Church Road, Woolton, Liverpool 25
St Mary’s Church and its ancillary buildings form an attractive group at the heart of the Woolton Conservation Area. Whilst the church itself is of not of high architectural quality, it gains interest from its furnishings and decoration, and from its fine setting.
A Catholic church was first established in Woolton in 1765, when the Molyneux family of Woolton Hall gave funds to the Benedictines to build a priory and church on Watergate Lane. In the 19th century, the prosperity of the Woolton quarries led to an increase in the local Catholic population, and the original church became too small. The present building was erected in 1859-60. The presbytery was added in 1864, and the school in 1869.
St Mary’s Church was designed by R.W. Hughes of Preston, and built in 1859-60. It consists of a nave with large transepts, chancel and side chapels (the list description states erroneously that it has aisles, and also has an incorrect date of 1866). It is built of coursed rock-faced red sandstone, with ashlar dressings and a slate roof. The exterior is plainly treated and the window tracery is Geometric.
The aisleless interior is wide and open, with an exposed arched braced timber roof. The west entrance is at a lower level, and opens onto a staircase that leads up to the narthex, which is set below an organ and choir gallery. The timber screen is original. The sanctuary contains a fine reredos dated 1863, said to be by E.W. Pugin. The High Altar, with carved scenes in the life of Christ, was detached from the reredos, which was set back against the east wall when the sanctuary was reordered in 1948-50 by Weightman and Bullen. The font has also been brought from the baptistery, and the pulpit was truncated and moved to form a lectern. The Lady Altar has scenes from the life of the Virgin.
The interior was redecorated in 1981-82 with stencilling of the roof trusses and a lily pattern on the sanctuary ceiling. The windows of the sanctuary, chapels and transepts are fitted with stained glass; the east window is dated 1878 and is characteristic of the work of Capronnier. The pine pews have recently been stripped of dark green paint and restored.
To both sides of the church are single storey sacristies, and a long wide passageway leads from the south side (liturgically) to connect with the presbytery. The large presbytery was designed by E.W. Pugin and added in 1864. It is built of rock-faced red sandstone, and has gabled cross wings with shallow projections to the front facade. In the principal ground floor rooms, the original features such as fireplaces are preserved.
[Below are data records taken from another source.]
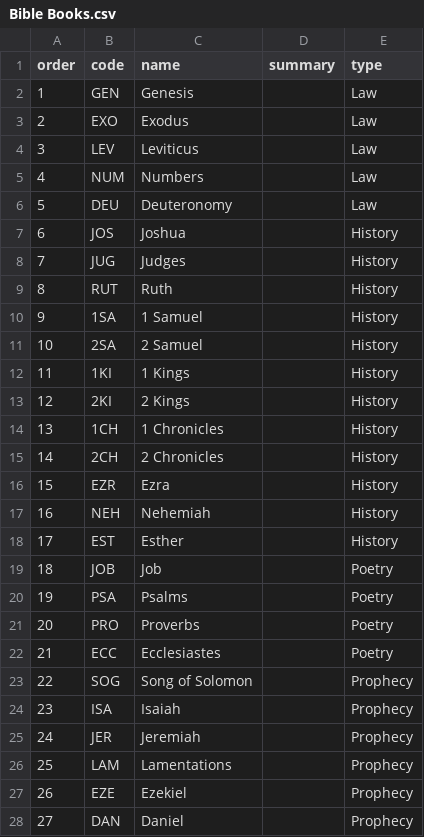
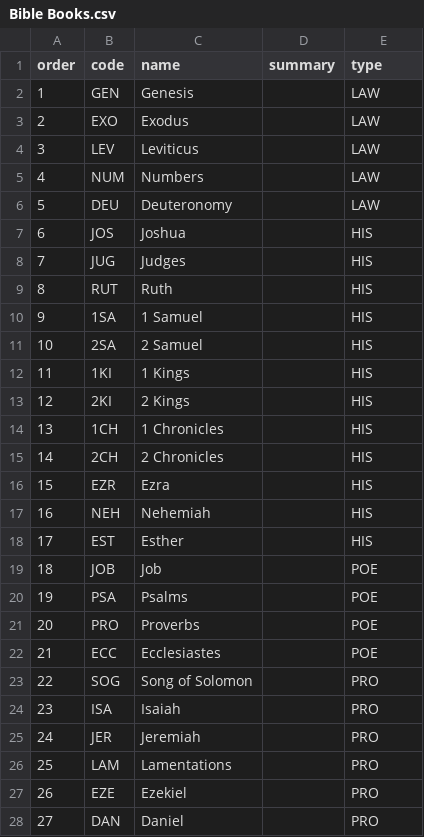
Before and after one commit to Clayton-TV/claytontv, a CSV file: CSV/Bible Books.csv, drawn as a sheet; only a part is shown; the diff covers the shown part only.

```diff
--- a/CSV/Bible Books.csv
+++ b/CSV/Bible Books.csv
@@ -1,28 +1,28 @@
 order,code,name,summary,type
-1,GEN,Genesis,,Law
-2,EXO,Exodus,,Law
-3,LEV,Leviticus,,Law
-4,NUM,Numbers,,Law
-5,DEU,Deuteronomy,,Law
-6,JOS,Joshua,,History
-7,JUG,Judges,,History
-8,RUT,Ruth,,History
-9,1SA,1 Samuel,,History
-10,2SA,2 Samuel,,History
-11,1KI,1 Kings,,History
-12,2KI,2 Kings,,History
-13,1CH,1 Chronicles,,History
-14,2CH,2 Chronicles,,History
-15,EZR,Ezra,,History
-16,NEH,Nehemiah,,History
-17,EST,Esther,,History
-18,JOB,Job,,Poetry
-19,PSA,Psalms,,Poetry
-20,PRO,Proverbs,,Poetry
-21,ECC,Ecclesiastes,,Poetry
-22,SOG,Song of Solomon,,Prophecy
-23,ISA,Isaiah,,Prophecy
-24,JER,Jeremiah,,Prophecy
-25,LAM,Lamentations,,Prophecy
-26,EZE,Ezekiel,,Prophecy
-27,DAN,Daniel,,Prophecy
+1,GEN,Genesis,,LAW
+2,EXO,Exodus,,LAW
+3,LEV,Leviticus,,LAW
+4,NUM,Numbers,,LAW
+5,DEU,Deuteronomy,,LAW
+6,JOS,Joshua,,HIS
+7,JUG,Judges,,HIS
+8,RUT,Ruth,,HIS
+9,1SA,1 Samuel,,HIS
+10,2SA,2 Samuel,,HIS
+11,1KI,1 Kings,,HIS
+12,2KI,2 Kings,,HIS
+13,1CH,1 Chronicles,,HIS
+14,2CH,2 Chronicles,,HIS
+15,EZR,Ezra,,HIS
+16,NEH,Nehemiah,,HIS
+17,EST,Esther,,HIS
+18,JOB,Job,,POE
+19,PSA,Psalms,,POE
+20,PRO,Proverbs,,POE
+21,ECC,Ecclesiastes,,POE
+22,SOG,Song of Solomon,,PRO
+23,ISA,Isaiah,,PRO
+24,JER,Jeremiah,,PRO
+25,LAM,Lamentations,,PRO
+26,EZE,Ezekiel,,PRO
+27,DAN,Daniel,,PRO
```
Also changed, not shown: 39 edited cells elsewhere in this file.
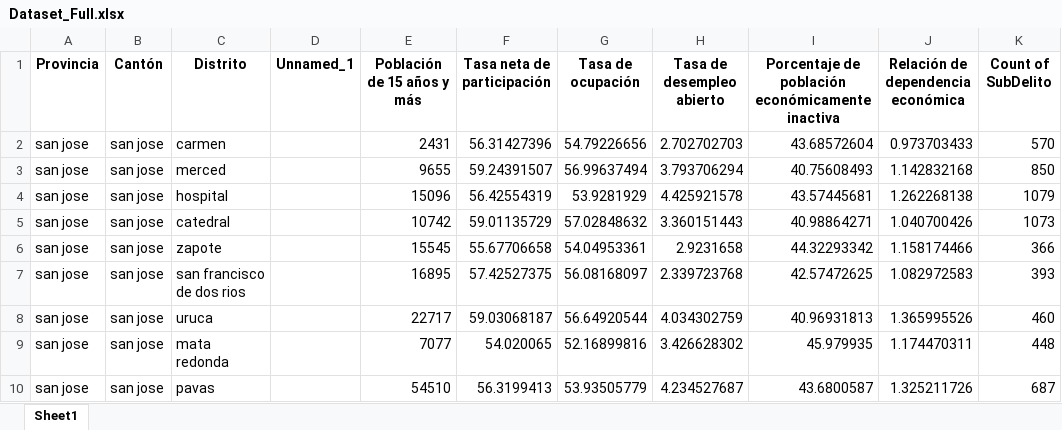
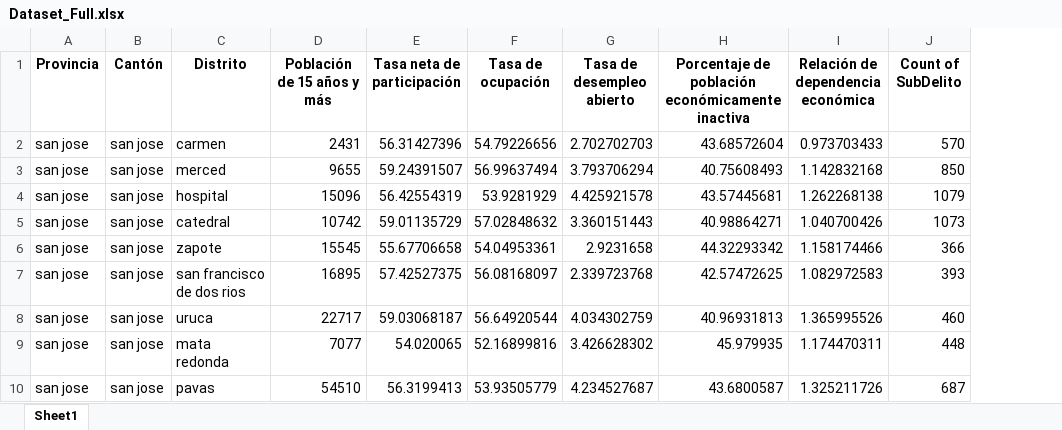
Before and after one commit to Solcar70/milka-maca, an Excel workbook: TP03/Dataset_Full.xlsx, sheet Sheet1, drawn as a sheet; only a part is shown; values as stored, in another font and other column widths than the file's, no borders; the diff names each change by its address in the sheet, - before the commit and + after, or states it on an @@ line.

Commit message:
Fix Unnamed Column

```diff
--- a/TP03/Dataset_Full.xlsx (sheet Sheet1)
+++ b/TP03/Dataset_Full.xlsx (sheet Sheet1)
-column D (Unnamed_1), empty
```
Also changed, not shown: 1 other file.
Architect: R. W. Hughes
Original Date: 1859
Conservation Area: Yes
Listed Grade: II